Intel's Benchmarking Shenanigans

 24 November 2020 Opinion
If benchmarks do not show the result you want, create your own.

Intel is struggling. Though it is still a behemoth among chip companies, but it feels increasingly like Nokia or Blackberry after the iPhone launch. AMD has been taking market share almost every quarter with superior products and now Apple not only replaced Intel's chip in their laptop lineup with their own but did so while improving performance.

Meanwhile Intel's 10nm products are delayed.

Since Intel cannot compete head on, it looks like they went back to some of their old tricks, in this case misleading benchmarks.

AMD laptop performance on battery

Apple's M1 chip just dealt a huge blow to Intel. Intel did not just lose a customer, but they also got some serious competition in the laptop space at the same time.

But instead of targeting Apple, Intel attacked AMD, claiming that AMD sacrifices performance for better battery life.

This attack on AMD, rather than Apple, may seem counterintuitive at first, but it makes sense. OEMs like HP, Dell and Lenovo are worried about Apple’s new M1 chip and they need something competitive. Fortunately, AMD will release a new laptop chip at the beginning of next year that is most likely going to be better in multi-threaded performance than the M1 chip.

This is a nightmare scenario for Intel. Not only will it allow AMD to take even more market share, but it will also force OEMs to optimize their models to work better with AMD chips.

To prevent this from happening, Intel is trying to show that AMD chips are not as good as everybody says. Their claim: AMD laptop chips have better battery life and power efficiency than Intel's Tiger Lake, because AMD limits performance while the laptop is running on battery.

Intel’s conclusion: "AMD performance on battery negates value of its product stack".

Intel is partially right, that some AMD models have lower performance on battery life. Unfortunately (for Intel), this has nothing to do with AMD as Extreme Tech discovered.

Corona Render encoding time on Ryzen 4800U actually improves slightly to 2.62 hours. Meanwhile on Intel's i7 1065G7 it takes 12:32 hours instead of 5:17 hours on battery.

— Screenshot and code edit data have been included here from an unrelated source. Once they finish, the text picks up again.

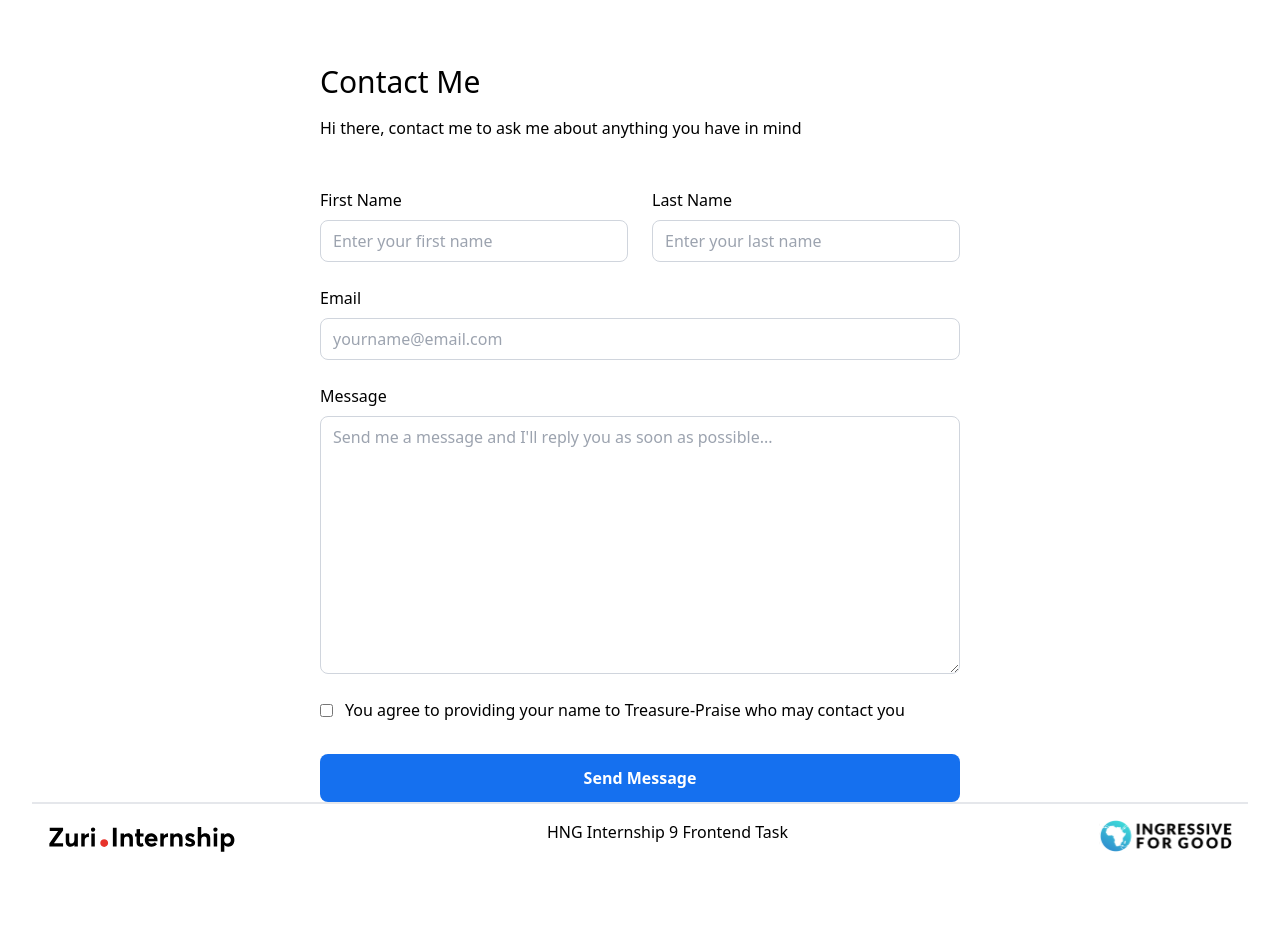
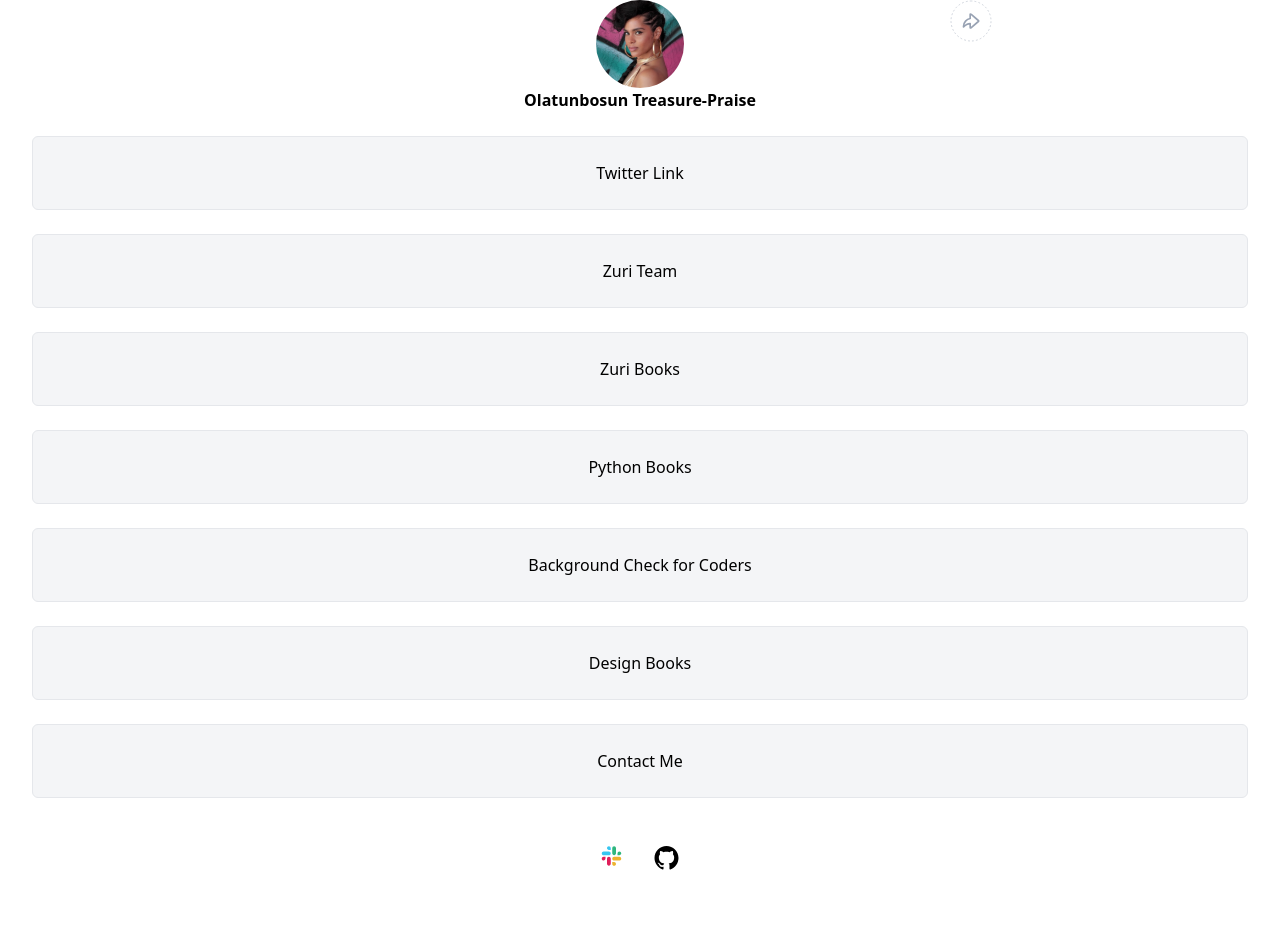
Before and after one commit to treasure-praise/HNG9, a React (Create React App) app in the folder stage1/hng-linktree/: page / in a window 1280 px wide. Shown: the top 952 px of the page. Before the commit the page ends 868 px from the top, so only its background shows below. Built offline with nearby package versions, Linux system fonts and the light colour scheme.

Commit message:
feat:clicking contact button navigates using react-router-dom

```diff
--- a/stage1/hng-linktree/src/App.js
+++ b/stage1/hng-linktree/src/App.js
@@ -8,9 +8,9 @@ import Contact from "./pages/Contact";
 function App() {
   return (
     <div>
-      {/* <Header />
+      <Header />
       <LinksSection />
-      <SocialSection /> */}
+      <SocialSection />
       <Contact />
       <Footer />
     </div>
--- a/stage1/hng-linktree/src/components/Footer.jsx
+++ b/stage1/hng-linktree/src/components/Footer.jsx
@@ -5,11 +5,11 @@ const Footer = () => {
   return (
     <footer className="md:flex justify-between border-t-2 mx-8">
       <a className="m-4" href="https://internship.zuri.team/hngi9">
-        <img src={ZuriLogo} alt="" srcset="" />
+        <img src={ZuriLogo} alt="" />
       </a>
       <p className="text-left my-4">HNG Internship 9 Frontend Task</p>
       <a className="m-4" href="https://internship.zuri.team/hngi9">
-        <img src={I4G} alt="" srcset="" />
+        <img src={I4G} alt="" />
       </a>
     </footer>
   );
--- a/stage1/hng-linktree/src/components/Header.jsx
+++ b/stage1/hng-linktree/src/components/Header.jsx
@@ -6,18 +6,12 @@ const Header = () => {
     <div className="mx-auto item-center">
       <div>
         <div>
-          <img
-            id="profile_img"
-            className="mx-auto"
-            src={Profile}
-            alt=""
-            srcset=""
-          />
+          <img id="profile_img" className="mx-auto" src={Profile} alt="" />
         </div>
         <button className="absolute top-0 md:right-72 right-12">
           <img src={Share} alt="share" id="share" />
         </button>
-        <p className="font-bold">Olatunbosun Treasure-Praise</p>
+        <p className="font-bold text-center">Olatunbosun Treasure-Praise</p>
         <h1 className="hidden" id="slack">
           @Treasure
         </h1>
--- a/stage1/hng-linktree/src/components/Link.jsx
+++ /dev/null
@@ -1,19 +0,0 @@
-import React from "react";
-
-const Link = ({ text, link, id }) => {
-  return (
-    <div className="w-full border hover:bg-[#D0D5DD] bg-[#F4F5F7] rounded-md my-6">
-      <a
-        target="_blank"
-        id={id}
-        href={link}
-        className="w-full  bg-[#EAECF0] rounded-md"
-        rel="noreferrer"
-      >
-        <h1 className="py-6">{text}</h1>
-      </a>
-    </div>
-  );
-};
-
-export default Link;
--- a/stage1/hng-linktree/src/components/LinksSection.jsx
+++ b/stage1/hng-linktree/src/components/LinksSection.jsx
@@ -1,12 +1,20 @@
 import React from "react";
-import Link from "./Link";
+import NavLink from "./NavLink";
 import links from "../data.js";
 
 const LinksSection = () => {
   return (
-    <section className="px-8">
+    <section className="px-8 text-center">
       {links.map((link) => {
-        return <Link text={link.text} link={link.link} id={link.id} />;
+        return (
+          <NavLink
+            key={link.id}
+            text={link.text}
+            link={link.link}
+            id={link.id}
+            routerLink={link.routerLink}
+          />
+        );
       })}
     </section>
   );
--- /dev/null
+++ b/stage1/hng-linktree/src/components/NavLink.jsx
@@ -0,0 +1,27 @@
+import React from "react";
+import { Link } from "react-router-dom";
+
+const NavLink = ({ text, link, id, routerLink }) => {
+  return (
+    <div className="w-full border hover:bg-[#D0D5DD] bg-[#F4F5F7] rounded-md my-6">
+      {routerLink && (
+        <Link to="/contact">
+          <h1 className="py-6">{text}</h1>
+        </Link>
+      )}
+      {!routerLink && (
+        <a
+          target="_blank"
+          id={id}
+          href={link}
+          className="w-full  bg-[#EAECF0] rounded-md"
+          rel="noreferrer"
+        >
+          <h1 className="py-6">{text}</h1>
+        </a>
+      )}
+    </div>
+  );
+};
+
+export default NavLink;
--- a/stage1/hng-linktree/src/components/SocialSection.jsx
+++ b/stage1/hng-linktree/src/components/SocialSection.jsx
@@ -5,10 +5,10 @@ const SocialSection = () => {
   return (
     <div className="flex justify-center my-8">
       <a className="m-4" href="https://internship.zuri.team/hngi9">
-        <img src={Slack} alt="" srcset="" />
+        <img src={Slack} alt="" />
       </a>
       <a className="m-4" href="https://github.com/treasure-praise">
-        <img src={Github} alt="" srcset="" />
+        <img src={Github} alt="" />
       </a>
     </div>
   );
--- a/stage1/hng-linktree/src/data.js
+++ b/stage1/hng-linktree/src/data.js
@@ -33,6 +33,7 @@ const links = [
     text: "Contact Me",
     link: "/contact",
     id: "contact",
+    routerLink: true,
   },
 ];
 
--- a/stage1/hng-linktree/src/index.js
+++ b/stage1/hng-linktree/src/index.js
@@ -1,13 +1,26 @@
-import React from 'react';
-import ReactDOM from 'react-dom/client';
-import './index.css';
-import App from './App';
-import reportWebVitals from './reportWebVitals';
+import React from "react";
+import ReactDOM from "react-dom/client";
+import "./index.css";
+import App from "./App";
+import reportWebVitals from "./reportWebVitals";
+import { createBrowserRouter, RouterProvider } from "react-router-dom";
+import Contact from "./pages/Contact";
 
-const root = ReactDOM.createRoot(document.getElementById('root'));
+const router = createBrowserRouter([
+  {
+    path: "/",
+    element: <App />,
+  },
+  {
+    path: "/contact",
+    element: <Contact />,
+  },
+]);
+
+const root = ReactDOM.createRoot(document.getElementById("root"));
 root.render(
   <React.StrictMode>
-    <App />
+    <RouterProvider router={router} />
   </React.StrictMode>
 );
 
--- a/stage1/hng-linktree/src/pages/Contact.jsx
+++ b/stage1/hng-linktree/src/pages/Contact.jsx
@@ -2,7 +2,7 @@ import React from "react";
 
 const Contact = () => {
   return (
-    <div className="w-5/6 mt-16 md:w-1/2 mx-auto">
+    <div className="w-5/6 my-16 md:w-1/2 mx-auto">
       <h1 className="text-3xl mb-4">Contact Me</h1>
       <p className=" mb-12">
         Hi there, contact me to ask me about anything you have in mind
@@ -18,7 +18,7 @@ const Contact = () => {
                 className="border-[#D0D5DD] border rounded-lg px-3 py-2 mb-6"
                 type="text"
                 name="firstName"
-                id="firstName"
+                id="first_name"
                 placeholder="Enter your first name"
               />
             </div>
@@ -30,8 +30,8 @@ const Contact = () => {
               <input
                 className="border-[#D0D5DD] border rounded-lg px-3 py-2 mb-6"
                 type="text"
-                name="laststName"
-                id="laststName"
+                name="lastName"
+                id="last_name"
                 placeholder="Enter your last name"
               />
             </div>
@@ -53,8 +53,8 @@ const Contact = () => {
           </label>
           <textarea
             className="border-[#D0D5DD] border rounded-lg px-3 py-2 mb-6"
-            name=""
-            id=""
+            name="message"
+            id="message"
             cols="30"
             rows="10"
             placeholder="Send me a message and I'll reply you as soon as possible..."
@@ -71,6 +71,7 @@ const Contact = () => {
           <button
             className="bg-[#1570EF] font-bold text-white rounded-lg py-3"
             type="submit"
+            id="btn__submit"
           >
             Send Message
           </button>
```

The AMD 4800U ON BATTERY is twice as fast at rendering than Intel’s previous Core i7 PLUGGED IN. Source: Extreme Tech

It is up to OEMs to set power limits on battery and it can be further tuned by the user, e.g. in Windows by changing the power options. This has been the case for a long time and as Extreme Tech noticed, is also the case for Intel chips.
Something that appears to be new is a 12 second delay before the CPU speeds up, that some OEM’s added to some of their AMD laptops. Again, this is a decision by the OEM to keep laptops from running out of battery too quickly.

The other option is to ignore battery life and fan noise to achieve maximum performance in benchmarks, as some OEM’s seem to have done with Tiger Lake laptops:
"…the MSI Prestige 14 Evo [i7 1185G7]—which reached nearly gaming-laptop levels of fan noise almost immediately—and the HP EliteBook [4700U], which took more than a minute to ramp its fans up to max and remained much quieter than the MSI throughout the run" – Source: Ars Technica

Intel Ice Lake Server vs AMD EPYC Rome

Intel released information about their upcoming 32 core Ice Lake server a couple of days ago. They also showed some benchmarks where the 32 core Ice Lake server beats the 64 core AMD EPYC 7742.

This looks impressive at first glance, but the fine print shows how Intel achieved it. Intel literally created the Monte Carlo benchmark themselves, using Intel’s Math Kernel Library (MKL) and Intel’s compiler. If you need to create your own benchmark, so that your upcoming product can beat your competitors last year’s product by 30%, you are in trouble. Especially since the MKL alone can reduce performance of AMD chips by a factor of 3 by using slower code paths and by disabling AVX2 acceleration.

Intel claims 20-30% better performance compared with the 64 core EPYC Rome server.

Look at this, our CPU is faster in benchmarks we have developed. Source: Intel News Release

Conclusion: Apple may be next

Intel is at it again. It worked last time, so why not do it again? Unfortunately for Intel, times have changed: There is no Core microarchitecture to save the day. 7nm, initially considered to be the solution, is already delayed by 12 months until late 2022. Their current 10nm processors are even worse than the old Pentiums, because even if they are competitive, Intel still cannot manufacture them in sufficient quantities.

Additionally, AMD is very competitive in Notebooks for the first time and to top it off, Apple with their chips is putting a lot of pressure on Windows laptop manufacturers: OEMs cannot simply postpone the release of AMD laptops just because Intel pays them something extra, because then they will lose (even more) market share to Apple that they are unlikely to get back.

So, we can expect more Intel benchmarks soon. Perhaps even attacks on Apple's M1 chip.